Affirmation of Generosity
Even for leaders who have reconciled themselves to the topic of money and lead spiritually receptive congregations, preaching is fundamentally a different thing than “giving a fundraising speech.” The Rev. Dr. Teresa Fry Brown, Bandy Professor of Preaching at Emory University, describes preaching as “relat[ing] to others something about God’s presence, purpose, and power in one’s life and in the life of the all of humanity.”³ That’s a far cry from what some people might think of as they observe the emcee’s appeals to boost contributions at a fundraising event!

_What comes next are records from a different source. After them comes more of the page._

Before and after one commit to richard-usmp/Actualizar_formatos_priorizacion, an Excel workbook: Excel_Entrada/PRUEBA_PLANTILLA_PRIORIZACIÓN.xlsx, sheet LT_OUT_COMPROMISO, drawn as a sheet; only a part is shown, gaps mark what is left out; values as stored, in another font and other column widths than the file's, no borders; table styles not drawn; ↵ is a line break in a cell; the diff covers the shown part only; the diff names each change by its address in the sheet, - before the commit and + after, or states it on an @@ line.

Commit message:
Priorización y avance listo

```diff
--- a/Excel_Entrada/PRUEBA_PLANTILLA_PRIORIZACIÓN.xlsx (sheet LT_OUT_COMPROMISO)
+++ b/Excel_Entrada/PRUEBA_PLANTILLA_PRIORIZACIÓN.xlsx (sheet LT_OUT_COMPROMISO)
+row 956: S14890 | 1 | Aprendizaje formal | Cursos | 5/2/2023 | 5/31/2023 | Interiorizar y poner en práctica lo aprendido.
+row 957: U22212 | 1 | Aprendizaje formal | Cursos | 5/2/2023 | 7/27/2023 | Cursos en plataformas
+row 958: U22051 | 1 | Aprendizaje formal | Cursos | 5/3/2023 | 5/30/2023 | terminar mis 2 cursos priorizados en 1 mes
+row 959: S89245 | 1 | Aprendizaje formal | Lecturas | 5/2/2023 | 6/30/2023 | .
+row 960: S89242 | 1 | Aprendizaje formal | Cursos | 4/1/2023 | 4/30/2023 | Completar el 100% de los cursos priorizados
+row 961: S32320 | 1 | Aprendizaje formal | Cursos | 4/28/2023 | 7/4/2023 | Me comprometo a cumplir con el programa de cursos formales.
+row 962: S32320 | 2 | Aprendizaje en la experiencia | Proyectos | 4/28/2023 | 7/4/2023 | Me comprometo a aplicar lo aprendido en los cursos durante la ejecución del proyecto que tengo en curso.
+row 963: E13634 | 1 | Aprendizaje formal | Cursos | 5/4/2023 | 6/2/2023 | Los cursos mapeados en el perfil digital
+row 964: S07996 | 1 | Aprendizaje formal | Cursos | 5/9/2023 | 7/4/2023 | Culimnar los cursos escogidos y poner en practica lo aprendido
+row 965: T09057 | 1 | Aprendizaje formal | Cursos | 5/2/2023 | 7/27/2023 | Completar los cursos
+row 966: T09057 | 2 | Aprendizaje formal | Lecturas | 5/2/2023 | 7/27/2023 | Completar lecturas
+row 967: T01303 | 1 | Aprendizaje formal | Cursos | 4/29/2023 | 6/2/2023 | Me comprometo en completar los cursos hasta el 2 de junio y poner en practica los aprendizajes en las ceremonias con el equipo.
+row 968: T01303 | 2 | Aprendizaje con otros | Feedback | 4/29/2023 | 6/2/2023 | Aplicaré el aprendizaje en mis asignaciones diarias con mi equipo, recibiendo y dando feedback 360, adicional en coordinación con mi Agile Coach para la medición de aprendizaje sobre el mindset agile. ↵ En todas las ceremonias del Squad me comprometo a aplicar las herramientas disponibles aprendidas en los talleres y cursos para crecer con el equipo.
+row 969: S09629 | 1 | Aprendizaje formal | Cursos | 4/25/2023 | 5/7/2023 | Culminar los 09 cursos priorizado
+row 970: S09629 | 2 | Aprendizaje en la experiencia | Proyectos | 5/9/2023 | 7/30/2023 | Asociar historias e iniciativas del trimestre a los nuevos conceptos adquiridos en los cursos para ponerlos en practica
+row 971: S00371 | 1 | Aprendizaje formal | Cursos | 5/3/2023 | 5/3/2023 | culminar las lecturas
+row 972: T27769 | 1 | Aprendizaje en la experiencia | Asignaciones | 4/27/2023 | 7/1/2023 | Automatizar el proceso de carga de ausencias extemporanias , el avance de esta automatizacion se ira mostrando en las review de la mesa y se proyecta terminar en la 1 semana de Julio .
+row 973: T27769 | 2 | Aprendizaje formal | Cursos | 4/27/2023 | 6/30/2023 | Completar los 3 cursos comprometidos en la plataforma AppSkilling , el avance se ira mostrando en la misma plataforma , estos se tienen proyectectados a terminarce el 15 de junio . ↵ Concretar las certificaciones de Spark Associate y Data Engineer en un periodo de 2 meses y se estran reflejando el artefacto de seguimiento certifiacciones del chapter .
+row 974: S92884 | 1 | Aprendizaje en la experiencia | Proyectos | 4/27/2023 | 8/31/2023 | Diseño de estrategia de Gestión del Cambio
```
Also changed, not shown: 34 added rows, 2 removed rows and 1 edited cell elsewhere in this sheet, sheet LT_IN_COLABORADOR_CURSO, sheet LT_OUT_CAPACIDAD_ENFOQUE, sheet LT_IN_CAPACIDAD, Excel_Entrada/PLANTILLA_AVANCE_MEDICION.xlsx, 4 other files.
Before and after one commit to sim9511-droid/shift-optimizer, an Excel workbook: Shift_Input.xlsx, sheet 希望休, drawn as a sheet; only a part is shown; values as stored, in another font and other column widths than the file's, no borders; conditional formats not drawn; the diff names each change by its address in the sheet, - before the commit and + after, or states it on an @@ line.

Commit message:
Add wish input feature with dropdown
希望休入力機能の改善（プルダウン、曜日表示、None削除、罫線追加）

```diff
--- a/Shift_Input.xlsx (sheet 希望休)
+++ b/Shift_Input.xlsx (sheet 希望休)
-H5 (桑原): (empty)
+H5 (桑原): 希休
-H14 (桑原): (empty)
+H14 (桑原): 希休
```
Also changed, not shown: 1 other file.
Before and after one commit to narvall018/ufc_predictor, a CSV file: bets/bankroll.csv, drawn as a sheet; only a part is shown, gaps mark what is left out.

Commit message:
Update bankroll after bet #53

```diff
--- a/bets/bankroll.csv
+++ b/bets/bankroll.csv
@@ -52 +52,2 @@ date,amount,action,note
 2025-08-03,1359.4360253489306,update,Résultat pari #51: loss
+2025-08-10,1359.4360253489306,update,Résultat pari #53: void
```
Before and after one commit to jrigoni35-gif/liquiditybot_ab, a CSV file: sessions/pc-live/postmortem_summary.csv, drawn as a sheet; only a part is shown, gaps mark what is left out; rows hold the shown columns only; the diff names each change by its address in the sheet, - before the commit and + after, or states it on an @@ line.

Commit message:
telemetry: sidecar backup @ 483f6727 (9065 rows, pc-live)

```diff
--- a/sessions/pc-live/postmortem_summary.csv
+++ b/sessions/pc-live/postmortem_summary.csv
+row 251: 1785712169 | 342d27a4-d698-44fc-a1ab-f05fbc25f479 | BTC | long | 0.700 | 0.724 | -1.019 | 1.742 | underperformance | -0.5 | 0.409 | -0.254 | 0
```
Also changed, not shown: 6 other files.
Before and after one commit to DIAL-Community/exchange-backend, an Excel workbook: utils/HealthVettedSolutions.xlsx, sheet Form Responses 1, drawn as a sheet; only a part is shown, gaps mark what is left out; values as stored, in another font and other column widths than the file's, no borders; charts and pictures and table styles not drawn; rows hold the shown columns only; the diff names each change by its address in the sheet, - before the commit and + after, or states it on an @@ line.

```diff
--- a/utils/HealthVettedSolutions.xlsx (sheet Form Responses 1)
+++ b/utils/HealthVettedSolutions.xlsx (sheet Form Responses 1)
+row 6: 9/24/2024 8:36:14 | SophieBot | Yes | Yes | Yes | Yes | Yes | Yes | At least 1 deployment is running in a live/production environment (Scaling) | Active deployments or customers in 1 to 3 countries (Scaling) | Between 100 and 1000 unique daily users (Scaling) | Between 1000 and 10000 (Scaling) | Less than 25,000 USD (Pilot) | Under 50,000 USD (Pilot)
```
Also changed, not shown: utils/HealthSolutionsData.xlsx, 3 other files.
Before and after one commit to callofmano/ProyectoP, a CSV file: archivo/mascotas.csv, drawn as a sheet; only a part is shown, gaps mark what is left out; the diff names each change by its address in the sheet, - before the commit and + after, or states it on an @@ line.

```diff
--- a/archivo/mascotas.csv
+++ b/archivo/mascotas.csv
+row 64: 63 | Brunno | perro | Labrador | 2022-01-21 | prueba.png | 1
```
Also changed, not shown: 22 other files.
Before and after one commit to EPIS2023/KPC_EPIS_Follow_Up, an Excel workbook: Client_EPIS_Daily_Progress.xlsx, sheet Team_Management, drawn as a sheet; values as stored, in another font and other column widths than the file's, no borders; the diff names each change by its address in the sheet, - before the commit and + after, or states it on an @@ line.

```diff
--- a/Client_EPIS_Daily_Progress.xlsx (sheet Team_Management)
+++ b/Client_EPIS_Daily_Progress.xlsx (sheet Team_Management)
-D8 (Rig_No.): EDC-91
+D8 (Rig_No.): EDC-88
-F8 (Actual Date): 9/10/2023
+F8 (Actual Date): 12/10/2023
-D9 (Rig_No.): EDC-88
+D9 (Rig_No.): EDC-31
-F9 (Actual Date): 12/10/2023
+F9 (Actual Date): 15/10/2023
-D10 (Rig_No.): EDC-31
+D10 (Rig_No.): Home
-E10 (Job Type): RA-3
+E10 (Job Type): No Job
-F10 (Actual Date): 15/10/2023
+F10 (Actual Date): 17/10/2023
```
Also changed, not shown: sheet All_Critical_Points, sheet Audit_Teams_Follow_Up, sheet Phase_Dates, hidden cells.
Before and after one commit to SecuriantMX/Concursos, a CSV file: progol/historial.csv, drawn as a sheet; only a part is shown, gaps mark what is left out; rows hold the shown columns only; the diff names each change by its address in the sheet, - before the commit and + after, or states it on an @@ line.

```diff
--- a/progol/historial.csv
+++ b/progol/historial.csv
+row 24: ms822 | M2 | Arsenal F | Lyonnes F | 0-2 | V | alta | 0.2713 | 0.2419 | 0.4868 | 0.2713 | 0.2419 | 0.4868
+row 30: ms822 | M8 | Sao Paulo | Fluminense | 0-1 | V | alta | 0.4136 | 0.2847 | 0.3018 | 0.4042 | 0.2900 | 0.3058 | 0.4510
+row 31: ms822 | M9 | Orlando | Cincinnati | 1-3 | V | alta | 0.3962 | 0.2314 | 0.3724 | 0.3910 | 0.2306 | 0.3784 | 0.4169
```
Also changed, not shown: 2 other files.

For a community of faith, gathered worship and the words shared in that time contribute to their individual and institutional formation, and the invitation to give—to that congregation and beyond it—is entirely appropriate. The gifts given are not a currency-based applause-o-meter to gauge the quality of the sermon or the one giving it. For congregations that receive an offering during worship, the act of giving is indeed a liturgical “response” to God—but that’s not a personal up or down vote on the leader! Whether contributions are made in or beyond worship, preaching and teaching can and should emphasize that the focus of the invitation is on the donor’s own generosity and the impact of what the contribution does. Moral formation, sacred inspiration, and exegetical information are all being offered—and a contribution is one of many good responses from those who receive the message. Pandemic changes around giving have offered some new opportunities to mix up the connection between sermons and generosity practices—for instance, one ECRF alumnus’ Christian congregation offers a unison affirmation of generosity after the preaching each week—one that makes clear that any gifts given are a far cry from a personal assessment of the preacher.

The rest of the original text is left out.